## What this task involves
Compute the number of lines in the following data that include the word "QLabel", and output that number alone.

## Data for this exercise
____

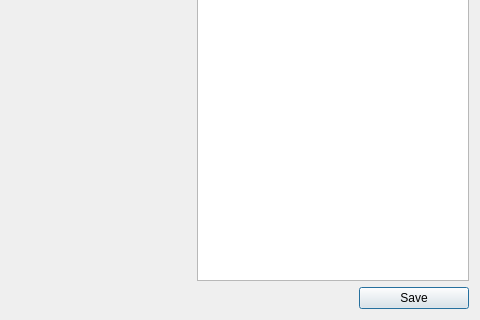
Before: the Qt Designer form intensitymap.ui in OpenAFM/OpenAFM_gui, drawn with Qt 5; both pictures show x 520 to 1000 and y 247 to 567 of the 1000 by 567 pixel window.
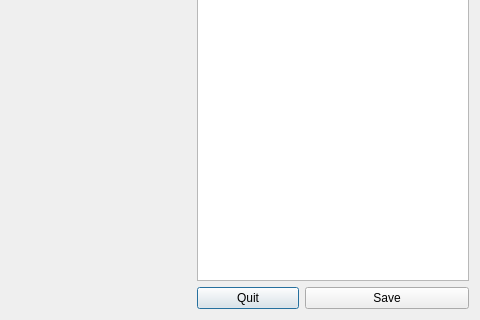
After: the same form once the commit is applied. Custom widgets are drawn as their Qt base class.

What changed in the file:
```diff
--- a/intensitymap.ui
+++ b/intensitymap.ui
@@ -102,13 +102,6 @@
      <item row="4" column="1" colspan="4">
       <widget class="QTextBrowser" name="textBrowser"/>
      </item>
-     <item row="5" column="4">
-      <widget class="QPushButton" name="save_pb">
-       <property name="text">
-        <string>Save</string>
-       </property>
-      </widget>
-     </item>
      <item row="3" column="4">
       <widget class="QRadioButton" name="interpolateRB">
        <property name="minimumSize">
@@ -173,6 +166,20 @@
        </property>
       </spacer>
      </item>
+     <item row="5" column="1" colspan="2">
+      <widget class="QPushButton" name="quit_pb">
+       <property name="text">
+        <string>Quit</string>
+       </property>
+      </widget>
+     </item>
+     <item row="5" column="3" colspan="2">
+      <widget class="QPushButton" name="save_pb">
+       <property name="text">
+        <string>Save</string>
+       </property>
+      </widget>
+     </item>
     </layout>
    </item>
   </layout>
```
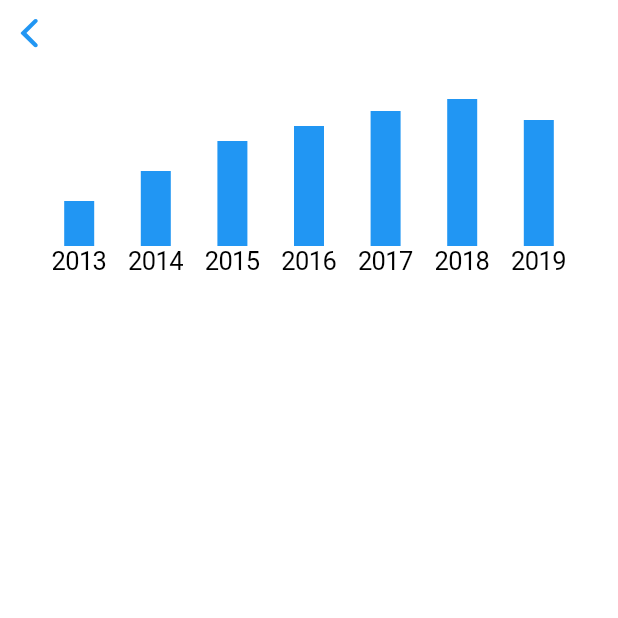
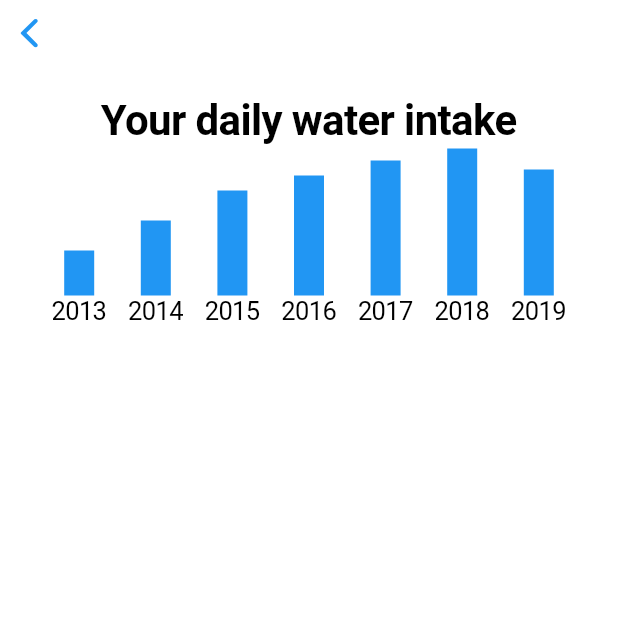
Before and after one commit to philalem/hydration_tracker, a Flutter app: the Home screen opened directly, on a phone screen of 412 x 824 dp, the top half of it. Run offline on Flutter 3.47's test engine with Material 2 defaults, Android fonts, the phone set to English and light mode, and no system bars; our stand-ins replace shared_preferences, simple_animations; accounts and stored records are empty.

Commit message:
added the graph title

```diff
--- a/lib/home.dart
+++ b/lib/home.dart
@@ -18,7 +18,13 @@ class _HomeState extends State<Home> {
       child: SafeArea(
         child: Padding(
           padding: const EdgeInsets.all(20.0),
-          child: Row(
+          child: Column(
+            children: <Widget>[
+              Text(
+                'Your daily water intake',
+                style: TextStyle(fontSize: 28, fontWeight: FontWeight.bold),
+              ),
+              Row(
                 mainAxisAlignment: MainAxisAlignment.spaceEvenly,
                 children: <Widget>[
                   Bar(0.3, "2013"),
@@ -28,6 +34,8 @@ class _HomeState extends State<Home> {
                   Bar(0.9, "2017"),
                   Bar(0.98, "2018"),
                   Bar(0.84, "2019"),
+                ],
+              ),
             ],
           ),
         ),
```
Lines whose indentation alone changed are shown as unchanged.
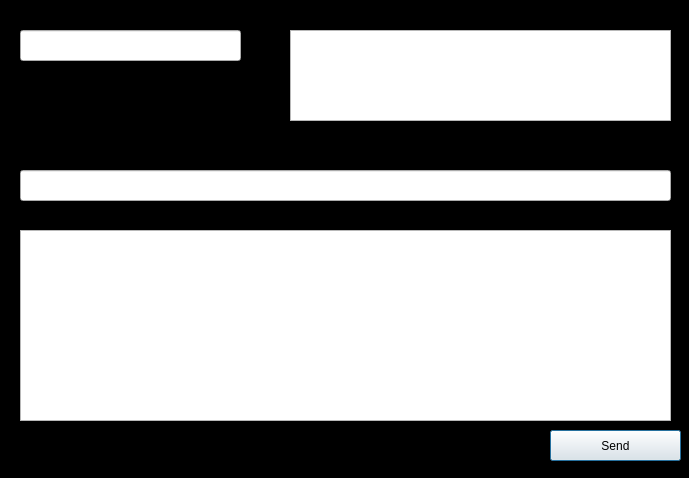
Old version of the form TeamFinder/send_mail.ui in the repository TeamUp-Bummers/TeamFinder.
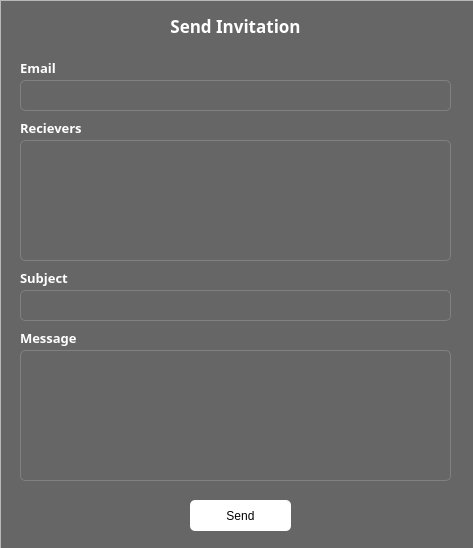
New version of the form.

```diff
--- a/TeamFinder/send_mail.ui
+++ b/TeamFinder/send_mail.ui
@@ -6,142 +6,293 @@
    <rect>
     <x>0</x>
     <y>0</y>
-    <width>689</width>
-    <height>478</height>
+    <width>473</width>
+    <height>548</height>
    </rect>
   </property>
   <property name="windowTitle">
    <string>Dialog</string>
   </property>
   <property name="styleSheet">
-   <string notr="true">QDialog{
-background-color:grey-blue;
+   <string notr="true">*{
+	background-color:#666;
+font-family:&quot;Poppins&quot;;
+color:white;
+}
+QMessageBox{
+	background:none;
+	color:black;
+}
+QMessageBox QLabel{
+	background:none;
+	color:black;
+
+}
+QMessageBox QPushButton{
+	color:black;
+	background:white;
+}
+</string>
+  </property>
+  <widget class="QFrame" name="frame">
+   <property name="geometry">
+    <rect>
+     <x>0</x>
+     <y>0</y>
+     <width>491</width>
+     <height>571</height>
+    </rect>
+   </property>
+   <property name="styleSheet">
+    <string notr="true">background:none;
+background-color:rgba(32,32,32,.9);</string>
+   </property>
+   <property name="frameShape">
+    <enum>QFrame::StyledPanel</enum>
+   </property>
+   <property name="frameShadow">
+    <enum>QFrame::Raised</enum>
+   </property>
+   <widget class="QLabel" name="label">
+    <property name="geometry">
+     <rect>
+      <x>0</x>
+      <y>5</y>
+      <width>471</width>
+      <height>41</height>
+     </rect>
+    </property>
+    <property name="font">
+     <font>
+      <family>Poppins</family>
+      <pointsize>13</pointsize>
+      <bold>true</bold>
+     </font>
+    </property>
+    <property name="styleSheet">
+     <string notr="true">background:none;</string>
+    </property>
+    <property name="text">
+     <string>Send Invitation</string>
+    </property>
+    <property name="alignment">
+     <set>Qt::AlignCenter</set>
+    </property>
+   </widget>
+   <widget class="QListWidget" name="listWidget">
+    <property name="geometry">
+     <rect>
+      <x>20</x>
+      <y>140</y>
+      <width>431</width>
+      <height>121</height>
+     </rect>
+    </property>
+    <property name="styleSheet">
+     <string notr="true">QListWidget{
+background:none;
+background:transparent;
+border:1px solid gray;
+border-radius:5px;
+
+}
+
+QListWidget::item:selected {
+    background-color: transparent;
+	outline:none;
+	color:white;
+
 }</string>
   </property>
+   </widget>
+   <widget class="QLineEdit" name="email">
+    <property name="geometry">
+     <rect>
+      <x>20</x>
+      <y>80</y>
+      <width>431</width>
+      <height>31</height>
+     </rect>
+    </property>
+    <property name="styleSheet">
+     <string notr="true">QLineEdit{
+background:none;
+background:transparent;
+border:1px solid gray;
+border-radius:5px;
+
+}
+QLineEdit:focus{
+	border-color:#fff;
+}</string>
+    </property>
+   </widget>
   <widget class="QPushButton" name="sendInvite">
    <property name="geometry">
     <rect>
-     <x>550</x>
-     <y>430</y>
-     <width>131</width>
+      <x>190</x>
+      <y>500</y>
+      <width>101</width>
      <height>31</height>
     </rect>
    </property>
+    <property name="styleSheet">
+     <string notr="true">QPushButton{
+background:#fff;
+border-radius:5px;
+color:black;
+
+}
+
+QPushButton:hover {
+    background-color: lightgray;
+}
+
+QPushButton:pressed {
+    background-color: gray;
+
+}</string>
+    </property>
    <property name="text">
     <string>Send</string>
    </property>
   </widget>
-  <widget class="QLineEdit" name="email">
+   <widget class="QLineEdit" name="subject">
    <property name="geometry">
     <rect>
      <x>20</x>
-     <y>30</y>
-     <width>221</width>
+      <y>290</y>
+      <width>431</width>
      <height>31</height>
     </rect>
    </property>
+    <property name="styleSheet">
+     <string notr="true">QLineEdit{
+background:none;
+background:transparent;
+border:1px solid gray;
+border-radius:5px;
+
+}
+QLineEdit:focus{
+	border-color:#fff;
+}</string>
+    </property>
   </widget>
   <widget class="QTextEdit" name="message">
    <property name="geometry">
     <rect>
      <x>20</x>
-     <y>230</y>
-     <width>651</width>
-     <height>191</height>
-    </rect>
+      <y>350</y>
+      <width>431</width>
+      <height>131</height>
+     </rect>
+    </property>
+    <property name="styleSheet">
+     <string notr="true">QTextEdit{
+background:none;
+background:transparent;
+border:1px solid gray;
+border-radius:5px;
+
+}
+QTextEdit:focus{
+	border-color:#fff;
+}</string>
+    </property>
+   </widget>
+   <widget class="QLabel" name="label_5">
+    <property name="geometry">
+     <rect>
+      <x>20</x>
+      <y>270</y>
+      <width>101</width>
+      <height>16</height>
+     </rect>
+    </property>
+    <property name="font">
+     <font>
+      <family>Poppins</family>
+      <pointsize>10</pointsize>
+      <bold>true</bold>
+     </font>
+    </property>
+    <property name="styleSheet">
+     <string notr="true">background:none;</string>
+    </property>
+    <property name="text">
+     <string>Subject</string>
    </property>
   </widget>
   <widget class="QLabel" name="label_3">
    <property name="geometry">
     <rect>
      <x>20</x>
-     <y>210</y>
+      <y>330</y>
      <width>101</width>
      <height>16</height>
     </rect>
    </property>
    <property name="font">
     <font>
+      <family>Poppins</family>
+      <pointsize>10</pointsize>
      <bold>true</bold>
     </font>
    </property>
+    <property name="styleSheet">
+     <string notr="true">background:none;</string>
+    </property>
    <property name="text">
     <string>Message</string>
    </property>
   </widget>
-  <widget class="QListWidget" name="listWidget">
-   <property name="geometry">
-    <rect>
-     <x>290</x>
-     <y>30</y>
-     <width>381</width>
-     <height>91</height>
-    </rect>
-   </property>
-  </widget>
   <widget class="QLabel" name="label_4">
    <property name="geometry">
     <rect>
-     <x>290</x>
-     <y>10</y>
-     <width>49</width>
+      <x>20</x>
+      <y>120</y>
+      <width>81</width>
      <height>16</height>
     </rect>
    </property>
    <property name="font">
     <font>
+      <family>Poppins</family>
+      <pointsize>10</pointsize>
      <bold>true</bold>
     </font>
    </property>
+    <property name="styleSheet">
+     <string notr="true">background:none;</string>
+    </property>
    <property name="text">
     <string>Recievers</string>
    </property>
   </widget>
-  <widget class="QLineEdit" name="subject">
-   <property name="geometry">
-    <rect>
-     <x>20</x>
-     <y>170</y>
-     <width>651</width>
-     <height>31</height>
-    </rect>
-   </property>
-  </widget>
-  <widget class="QLabel" name="label_5">
-   <property name="geometry">
-    <rect>
-     <x>20</x>
-     <y>150</y>
-     <width>101</width>
-     <height>16</height>
-    </rect>
-   </property>
-   <property name="font">
-    <font>
-     <bold>true</bold>
-    </font>
-   </property>
-   <property name="text">
-    <string>Subject</string>
-   </property>
-  </widget>
   <widget class="QLabel" name="label_6">
    <property name="geometry">
     <rect>
      <x>20</x>
-     <y>10</y>
-     <width>49</width>
+      <y>60</y>
+      <width>61</width>
      <height>16</height>
     </rect>
    </property>
    <property name="font">
     <font>
+      <family>Poppins</family>
+      <pointsize>10</pointsize>
      <bold>true</bold>
     </font>
    </property>
+    <property name="styleSheet">
+     <string notr="true">background:none;</string>
+    </property>
    <property name="text">
     <string>Email</string>
    </property>
+   </widget>
   </widget>
  </widget>
  <resources/>
```
Left out of the diff: 2 changed lines with no effect on the pictures. Lines whose indentation alone changed are shown as unchanged.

____

## Solved exercise
7